Task goal
Every record needs to be repeated exactly; its pictures do not.

Listed records
⁂

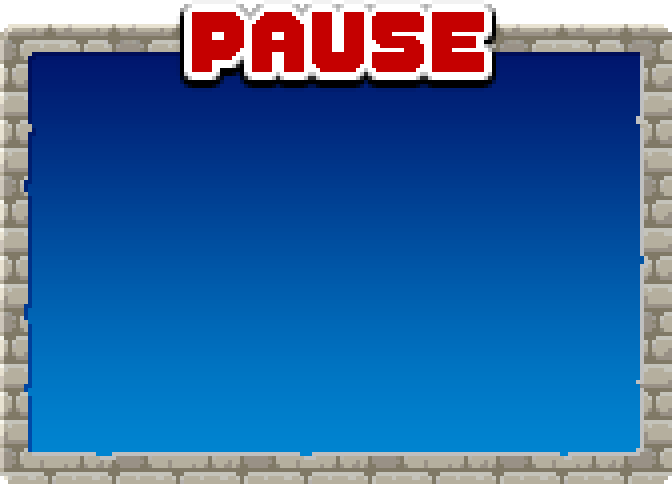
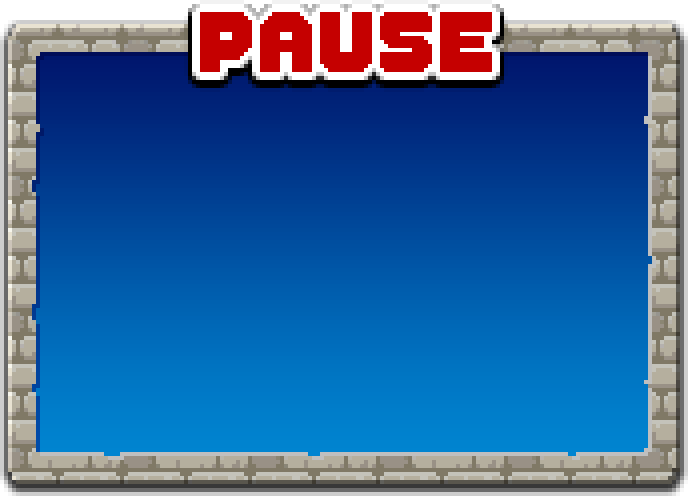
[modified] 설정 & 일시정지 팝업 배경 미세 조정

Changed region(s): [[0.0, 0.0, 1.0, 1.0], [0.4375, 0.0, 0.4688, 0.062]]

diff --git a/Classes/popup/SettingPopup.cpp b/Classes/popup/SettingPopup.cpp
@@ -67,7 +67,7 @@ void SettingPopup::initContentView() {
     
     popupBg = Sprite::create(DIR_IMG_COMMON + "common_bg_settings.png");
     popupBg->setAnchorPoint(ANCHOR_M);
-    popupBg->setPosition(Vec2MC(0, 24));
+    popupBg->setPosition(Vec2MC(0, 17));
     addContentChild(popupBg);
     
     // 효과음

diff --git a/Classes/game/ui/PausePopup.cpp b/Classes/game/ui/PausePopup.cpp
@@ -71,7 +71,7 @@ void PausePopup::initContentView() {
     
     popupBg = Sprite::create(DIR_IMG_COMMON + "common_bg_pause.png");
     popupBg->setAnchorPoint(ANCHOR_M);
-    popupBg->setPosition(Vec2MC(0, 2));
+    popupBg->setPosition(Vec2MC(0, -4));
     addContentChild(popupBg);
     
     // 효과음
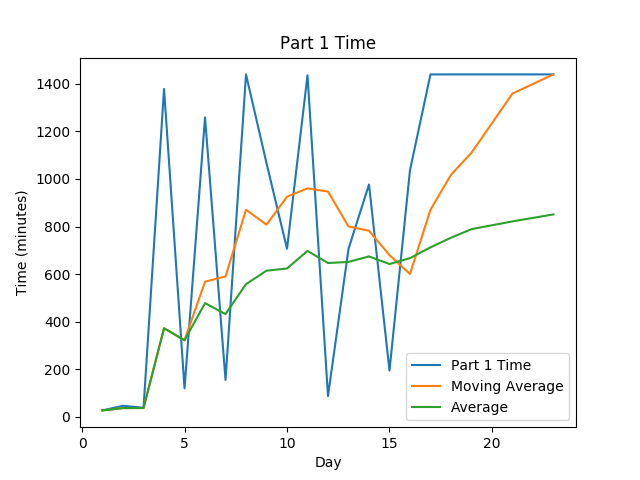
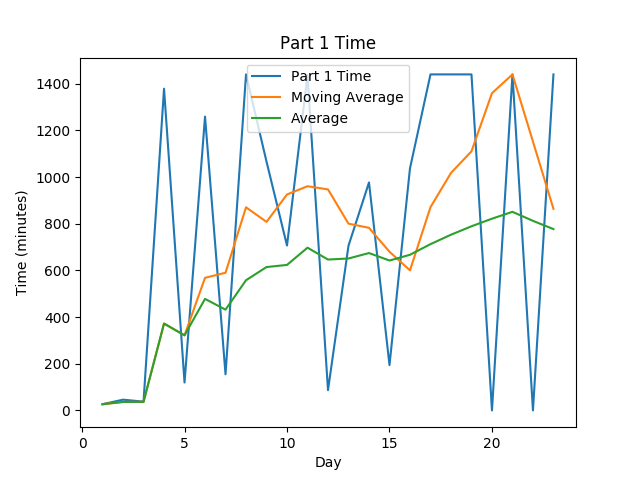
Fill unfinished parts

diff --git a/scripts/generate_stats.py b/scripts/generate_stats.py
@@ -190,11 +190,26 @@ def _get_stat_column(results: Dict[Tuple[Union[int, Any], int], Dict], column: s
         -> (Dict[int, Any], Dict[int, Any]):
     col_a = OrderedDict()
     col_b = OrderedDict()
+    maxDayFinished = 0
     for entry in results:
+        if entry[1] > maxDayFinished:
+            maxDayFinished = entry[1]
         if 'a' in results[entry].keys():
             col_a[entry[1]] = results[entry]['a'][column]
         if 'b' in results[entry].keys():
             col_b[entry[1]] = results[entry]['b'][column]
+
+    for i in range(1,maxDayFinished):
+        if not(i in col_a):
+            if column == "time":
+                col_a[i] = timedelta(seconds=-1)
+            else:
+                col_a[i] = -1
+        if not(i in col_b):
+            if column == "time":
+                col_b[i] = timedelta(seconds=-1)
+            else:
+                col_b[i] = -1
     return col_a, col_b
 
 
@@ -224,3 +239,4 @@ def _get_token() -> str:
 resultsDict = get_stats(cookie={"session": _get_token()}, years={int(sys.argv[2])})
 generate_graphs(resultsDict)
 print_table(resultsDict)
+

⁂

Solution to this problem
[modified] 설정 & 일시정지 팝업 배경 미세 조정

Changed region(s): [[0.0, 0.0, 1.0, 1.0], [0.4375, 0.0, 0.4688, 0.062]]

diff --git a/Classes/popup/SettingPopup.cpp b/Classes/popup/SettingPopup.cpp
@@ -67,7 +67,7 @@ void SettingPopup::initContentView() {
     
     popupBg = Sprite::create(DIR_IMG_COMMON + "common_bg_settings.png");
     popupBg->setAnchorPoint(ANCHOR_M);
-    popupBg->setPosition(Vec2MC(0, 24));
+    popupBg->setPosition(Vec2MC(0, 17));
     addContentChild(popupBg);
     
     // 효과음

diff --git a/Classes/game/ui/PausePopup.cpp b/Classes/game/ui/PausePopup.cpp
@@ -71,7 +71,7 @@ void PausePopup::initContentView() {
     
     popupBg = Sprite::create(DIR_IMG_COMMON + "common_bg_pause.png");
     popupBg->setAnchorPoint(ANCHOR_M);
-    popupBg->setPosition(Vec2MC(0, 2));
+    popupBg->setPosition(Vec2MC(0, -4));
     addContentChild(popupBg);
     
     // 효과음
Fill unfinished parts

diff --git a/scripts/generate_stats.py b/scripts/generate_stats.py
@@ -190,11 +190,26 @@ def _get_stat_column(results: Dict[Tuple[Union[int, Any], int], Dict], column: s
         -> (Dict[int, Any], Dict[int, Any]):
     col_a = OrderedDict()
     col_b = OrderedDict()
+    maxDayFinished = 0
     for entry in results:
+        if entry[1] > maxDayFinished:
+            maxDayFinished = entry[1]
         if 'a' in results[entry].keys():
             col_a[entry[1]] = results[entry]['a'][column]
         if 'b' in results[entry].keys():
             col_b[entry[1]] = results[entry]['b'][column]
+
+    for i in range(1,maxDayFinished):
+        if not(i in col_a):
+            if column == "time":
+                col_a[i] = timedelta(seconds=-1)
+            else:
+                col_a[i] = -1
+        if not(i in col_b):
+            if column == "time":
+                col_b[i] = timedelta(seconds=-1)
+            else:
+                col_b[i] = -1
     return col_a, col_b
 
 
@@ -224,3 +239,4 @@ def _get_token() -> str:
 resultsDict = get_stats(cookie={"session": _get_token()}, years={int(sys.argv[2])})
 generate_graphs(resultsDict)
 print_table(resultsDict)
+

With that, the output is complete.